Having a Conversation

Once we know what we’re working on, we turn to sellers to help figure out how it should be built. We conduct studio visits where we spend time with sellers working in their own environments. From workflow insights (like how editing a lot of listings at one time is particularly cumbersome because of a mandatory preview step in the Listing Process) or process insights (like needing to search sold-out listings to find and copy older information), witnessing the day-to-day operations of Etsy business owners illuminates what’s working well and where there are opportunities for improvement.

In addition to studio visits, we also conduct usability testing. Usability testing is a technique that allows us to put real designs in front of sellers for feedback. We do this in a number of ways: we put simple paper designs in front of a seller to start a conversation; we create clickable designs that mimic an experience and we observe while a seller accomplishes specific tasks; and finally we build out clickable prototypes that create a more realistic experience that mimics how the real thing will actually work. But we don’t stop there.

Etsy Prototypes

In 2011, Etsy launched a feature called Prototypes.

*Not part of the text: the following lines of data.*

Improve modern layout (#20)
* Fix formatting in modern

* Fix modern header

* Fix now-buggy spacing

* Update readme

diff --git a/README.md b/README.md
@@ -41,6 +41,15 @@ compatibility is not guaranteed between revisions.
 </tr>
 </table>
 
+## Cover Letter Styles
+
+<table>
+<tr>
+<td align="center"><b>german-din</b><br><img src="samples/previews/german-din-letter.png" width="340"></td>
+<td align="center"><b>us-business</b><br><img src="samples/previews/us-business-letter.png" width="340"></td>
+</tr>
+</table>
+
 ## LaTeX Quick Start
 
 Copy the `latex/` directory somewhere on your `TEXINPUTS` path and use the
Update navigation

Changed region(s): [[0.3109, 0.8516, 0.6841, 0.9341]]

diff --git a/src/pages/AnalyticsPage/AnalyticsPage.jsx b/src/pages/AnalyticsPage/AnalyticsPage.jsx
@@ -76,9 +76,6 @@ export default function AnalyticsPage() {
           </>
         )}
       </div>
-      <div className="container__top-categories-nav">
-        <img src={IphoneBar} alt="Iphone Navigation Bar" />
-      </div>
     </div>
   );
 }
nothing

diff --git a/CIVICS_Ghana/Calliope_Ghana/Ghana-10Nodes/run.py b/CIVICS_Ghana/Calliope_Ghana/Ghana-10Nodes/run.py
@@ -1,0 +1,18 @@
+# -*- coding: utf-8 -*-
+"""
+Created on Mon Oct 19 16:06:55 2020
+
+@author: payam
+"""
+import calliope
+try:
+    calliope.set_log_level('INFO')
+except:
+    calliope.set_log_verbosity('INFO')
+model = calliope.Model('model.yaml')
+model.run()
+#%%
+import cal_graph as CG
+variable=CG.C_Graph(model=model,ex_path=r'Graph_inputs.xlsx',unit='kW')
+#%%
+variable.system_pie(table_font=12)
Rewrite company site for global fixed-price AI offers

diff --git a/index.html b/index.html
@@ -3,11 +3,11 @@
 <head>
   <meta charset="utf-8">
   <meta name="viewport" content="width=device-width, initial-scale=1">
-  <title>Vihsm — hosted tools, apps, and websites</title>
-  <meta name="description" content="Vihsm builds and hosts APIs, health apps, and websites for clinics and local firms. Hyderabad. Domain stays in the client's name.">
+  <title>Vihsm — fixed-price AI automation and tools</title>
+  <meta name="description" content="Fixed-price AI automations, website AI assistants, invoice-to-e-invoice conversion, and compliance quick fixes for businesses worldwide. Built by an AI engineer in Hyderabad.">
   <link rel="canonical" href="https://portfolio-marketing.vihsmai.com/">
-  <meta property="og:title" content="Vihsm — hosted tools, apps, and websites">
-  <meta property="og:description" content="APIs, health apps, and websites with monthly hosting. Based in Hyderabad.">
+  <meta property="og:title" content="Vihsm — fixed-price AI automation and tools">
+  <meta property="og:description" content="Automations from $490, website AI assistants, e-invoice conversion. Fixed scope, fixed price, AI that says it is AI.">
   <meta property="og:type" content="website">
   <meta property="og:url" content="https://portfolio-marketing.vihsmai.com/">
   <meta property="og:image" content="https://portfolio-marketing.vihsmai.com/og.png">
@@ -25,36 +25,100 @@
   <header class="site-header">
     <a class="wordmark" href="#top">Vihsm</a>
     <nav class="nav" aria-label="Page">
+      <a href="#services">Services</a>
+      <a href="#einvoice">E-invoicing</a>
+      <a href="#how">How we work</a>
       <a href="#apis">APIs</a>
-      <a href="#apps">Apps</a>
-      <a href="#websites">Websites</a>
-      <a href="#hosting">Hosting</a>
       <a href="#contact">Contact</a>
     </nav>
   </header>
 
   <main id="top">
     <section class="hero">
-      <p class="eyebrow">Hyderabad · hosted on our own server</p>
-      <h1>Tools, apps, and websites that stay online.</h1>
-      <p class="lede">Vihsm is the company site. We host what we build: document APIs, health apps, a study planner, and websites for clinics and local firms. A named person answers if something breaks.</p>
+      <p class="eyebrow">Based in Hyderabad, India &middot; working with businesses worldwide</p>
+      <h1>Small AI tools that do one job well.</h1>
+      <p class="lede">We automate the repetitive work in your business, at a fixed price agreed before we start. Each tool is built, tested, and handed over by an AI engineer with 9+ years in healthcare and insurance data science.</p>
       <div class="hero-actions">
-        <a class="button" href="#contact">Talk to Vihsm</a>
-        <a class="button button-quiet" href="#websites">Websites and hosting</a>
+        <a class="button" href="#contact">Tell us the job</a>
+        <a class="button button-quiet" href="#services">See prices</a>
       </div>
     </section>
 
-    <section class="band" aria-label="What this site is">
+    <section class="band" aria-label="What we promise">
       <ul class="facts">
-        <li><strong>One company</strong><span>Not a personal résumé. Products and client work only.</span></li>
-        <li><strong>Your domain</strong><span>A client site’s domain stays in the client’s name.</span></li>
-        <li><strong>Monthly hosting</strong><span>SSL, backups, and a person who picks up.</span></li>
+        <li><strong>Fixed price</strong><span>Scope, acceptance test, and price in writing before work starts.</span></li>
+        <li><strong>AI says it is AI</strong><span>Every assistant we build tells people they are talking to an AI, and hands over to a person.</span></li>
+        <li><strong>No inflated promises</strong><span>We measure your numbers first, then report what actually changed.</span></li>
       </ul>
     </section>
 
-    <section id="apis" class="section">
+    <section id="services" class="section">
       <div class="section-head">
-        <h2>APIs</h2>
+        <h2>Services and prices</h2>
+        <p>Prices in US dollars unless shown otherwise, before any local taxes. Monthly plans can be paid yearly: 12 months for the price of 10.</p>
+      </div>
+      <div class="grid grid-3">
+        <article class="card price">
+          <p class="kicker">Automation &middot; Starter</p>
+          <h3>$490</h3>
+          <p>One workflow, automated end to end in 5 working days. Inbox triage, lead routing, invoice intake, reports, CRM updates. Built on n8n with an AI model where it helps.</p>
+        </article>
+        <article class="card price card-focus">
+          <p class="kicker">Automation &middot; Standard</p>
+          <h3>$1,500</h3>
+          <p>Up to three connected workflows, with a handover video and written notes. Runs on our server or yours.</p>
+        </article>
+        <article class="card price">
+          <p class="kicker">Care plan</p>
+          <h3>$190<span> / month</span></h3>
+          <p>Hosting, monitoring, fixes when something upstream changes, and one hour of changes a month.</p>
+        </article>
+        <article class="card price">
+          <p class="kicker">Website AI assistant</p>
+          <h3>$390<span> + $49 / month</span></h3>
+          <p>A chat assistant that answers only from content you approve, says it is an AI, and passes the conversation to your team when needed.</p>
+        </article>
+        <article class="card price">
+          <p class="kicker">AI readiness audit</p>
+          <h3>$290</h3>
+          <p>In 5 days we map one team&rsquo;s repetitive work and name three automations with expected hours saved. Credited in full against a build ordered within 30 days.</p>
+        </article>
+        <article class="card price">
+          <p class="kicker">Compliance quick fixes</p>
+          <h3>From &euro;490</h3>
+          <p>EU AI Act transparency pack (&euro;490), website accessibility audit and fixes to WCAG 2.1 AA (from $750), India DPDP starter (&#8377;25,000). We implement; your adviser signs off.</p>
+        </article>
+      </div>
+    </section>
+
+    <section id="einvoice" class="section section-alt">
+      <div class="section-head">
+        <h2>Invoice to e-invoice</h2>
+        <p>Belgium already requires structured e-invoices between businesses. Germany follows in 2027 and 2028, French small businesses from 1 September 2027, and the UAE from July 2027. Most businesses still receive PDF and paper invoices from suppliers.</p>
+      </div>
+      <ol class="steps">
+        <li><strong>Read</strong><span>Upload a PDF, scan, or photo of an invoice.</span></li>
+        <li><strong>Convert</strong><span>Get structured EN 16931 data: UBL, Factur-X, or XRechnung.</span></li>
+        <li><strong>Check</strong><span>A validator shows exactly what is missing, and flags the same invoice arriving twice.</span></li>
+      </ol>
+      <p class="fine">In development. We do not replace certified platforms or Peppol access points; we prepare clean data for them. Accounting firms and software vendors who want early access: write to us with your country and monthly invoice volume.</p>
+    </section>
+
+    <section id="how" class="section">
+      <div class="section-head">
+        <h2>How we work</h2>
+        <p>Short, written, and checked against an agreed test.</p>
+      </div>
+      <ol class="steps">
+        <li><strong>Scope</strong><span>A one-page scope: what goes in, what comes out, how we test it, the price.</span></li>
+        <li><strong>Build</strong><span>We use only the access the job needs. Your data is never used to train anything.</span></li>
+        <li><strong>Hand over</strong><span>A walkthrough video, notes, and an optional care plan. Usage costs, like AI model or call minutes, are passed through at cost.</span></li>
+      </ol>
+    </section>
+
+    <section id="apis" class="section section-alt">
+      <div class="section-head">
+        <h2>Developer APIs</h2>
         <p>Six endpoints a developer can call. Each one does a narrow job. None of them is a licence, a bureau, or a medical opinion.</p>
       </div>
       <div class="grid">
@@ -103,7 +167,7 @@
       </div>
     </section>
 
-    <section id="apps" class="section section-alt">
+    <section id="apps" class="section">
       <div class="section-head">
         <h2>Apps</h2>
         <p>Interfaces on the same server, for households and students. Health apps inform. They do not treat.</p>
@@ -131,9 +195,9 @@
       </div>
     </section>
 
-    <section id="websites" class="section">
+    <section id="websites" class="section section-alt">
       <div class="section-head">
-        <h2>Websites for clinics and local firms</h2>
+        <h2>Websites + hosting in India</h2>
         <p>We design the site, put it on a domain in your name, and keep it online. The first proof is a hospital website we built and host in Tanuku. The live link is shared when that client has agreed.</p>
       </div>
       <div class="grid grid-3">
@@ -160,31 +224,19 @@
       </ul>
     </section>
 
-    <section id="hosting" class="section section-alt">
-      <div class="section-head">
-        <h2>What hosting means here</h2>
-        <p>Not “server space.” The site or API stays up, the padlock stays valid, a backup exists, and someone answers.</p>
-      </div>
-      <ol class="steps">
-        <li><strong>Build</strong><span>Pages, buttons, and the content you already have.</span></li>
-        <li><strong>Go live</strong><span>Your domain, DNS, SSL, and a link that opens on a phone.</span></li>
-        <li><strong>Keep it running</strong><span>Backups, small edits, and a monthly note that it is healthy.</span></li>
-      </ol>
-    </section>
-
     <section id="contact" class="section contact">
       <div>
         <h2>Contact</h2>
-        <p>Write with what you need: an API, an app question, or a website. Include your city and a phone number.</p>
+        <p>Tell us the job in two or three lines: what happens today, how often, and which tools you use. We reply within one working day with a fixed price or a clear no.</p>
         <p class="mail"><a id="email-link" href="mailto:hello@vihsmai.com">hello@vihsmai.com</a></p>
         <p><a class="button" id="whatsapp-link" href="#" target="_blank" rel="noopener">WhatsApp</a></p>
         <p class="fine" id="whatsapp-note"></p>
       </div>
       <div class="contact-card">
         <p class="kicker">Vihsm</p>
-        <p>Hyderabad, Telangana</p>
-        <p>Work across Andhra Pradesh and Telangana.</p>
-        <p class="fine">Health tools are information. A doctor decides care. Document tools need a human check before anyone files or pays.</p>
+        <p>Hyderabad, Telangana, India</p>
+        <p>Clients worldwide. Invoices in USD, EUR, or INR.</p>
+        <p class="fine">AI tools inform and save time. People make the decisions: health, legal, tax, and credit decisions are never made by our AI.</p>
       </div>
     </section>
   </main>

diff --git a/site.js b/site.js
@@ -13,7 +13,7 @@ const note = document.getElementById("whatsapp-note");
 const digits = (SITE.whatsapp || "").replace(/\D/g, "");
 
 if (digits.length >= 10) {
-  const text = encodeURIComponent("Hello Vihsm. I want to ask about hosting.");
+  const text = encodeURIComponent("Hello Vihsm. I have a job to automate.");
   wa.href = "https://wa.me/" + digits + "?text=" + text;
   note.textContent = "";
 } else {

We saw the value in working closely with the community to build products, and we needed a way to channel all the awesome feedback we were getting. Etsy Teams, a community platform where members can come together around a common interest, was just the place to capture the feedback. When an Etsy seller joins a prototype team, they get instant access to a new feature.

Prototype teams are now a backbone of seller-side development at Etsy. Since the launch of Prototypes in 2011, we’ve conducted more than 100. Today, we have more than 50,000 sellers in active prototypes. In those prototypes, we’ve vetted concepts, ideas and new features. Not all of them made the cut. Through the years, prototype teams have helped define some of Etsy’s most popular seller features like shop stats, listing variations, digital items, custom orders, shipping labels and more.

The Listing Management prototype was launched in May of 2014 and has since drawn more than 10,000 sellers to try the new features (the second most popular prototype to date). Through regular conversation, feedback and iteration, the product in prototype has evolved as more sellers have used it. It may seem like a long time to work on one suite of products, but we deliberately took the opportunity to listen over an extended period of time in order to make sure the new tools would significantly improve a critical part of a seller’s workflow, while greatly reducing time spent. These tools, now launching broadly, include better bulk editing, in-line stats, quick edit mode, a faster listing process and photo editing, all based on feedback from sellers. In prototype, seller CalleModista reported, “I am really loving the listings page, just added something to all of my listings and it took half the time.” What we heard and learned in this process can also be applied to other work going forward.

TheWoolFish's new Listings Manager.

TheWoolFish‘s new Listings Manager.

Building Better Tools

So, why do we partner with sellers in prototype? We’ve found that regular feedback on what we’re building, helps us build better. 74% of our sellers report that they consider their Etsy shops businesses, and we are focused on giving them the tools they need to fulfill their entrepreneurial aspirations. By working together to develop features, Etsy gets quality feedback and Etsy sellers get to weigh in on the tools being developed to support their businesses. We believe that this collaborative process can be the future of tech operations, and we are proud to see our community at the forefront of our product development.

Today, we couldn’t be more excited to share these new tools with our entire community. If you’re a seller, you can opt-in to the new Listings Manager and Listing Process here, and participate in Etsy’s development process by joining some of our current prototypes.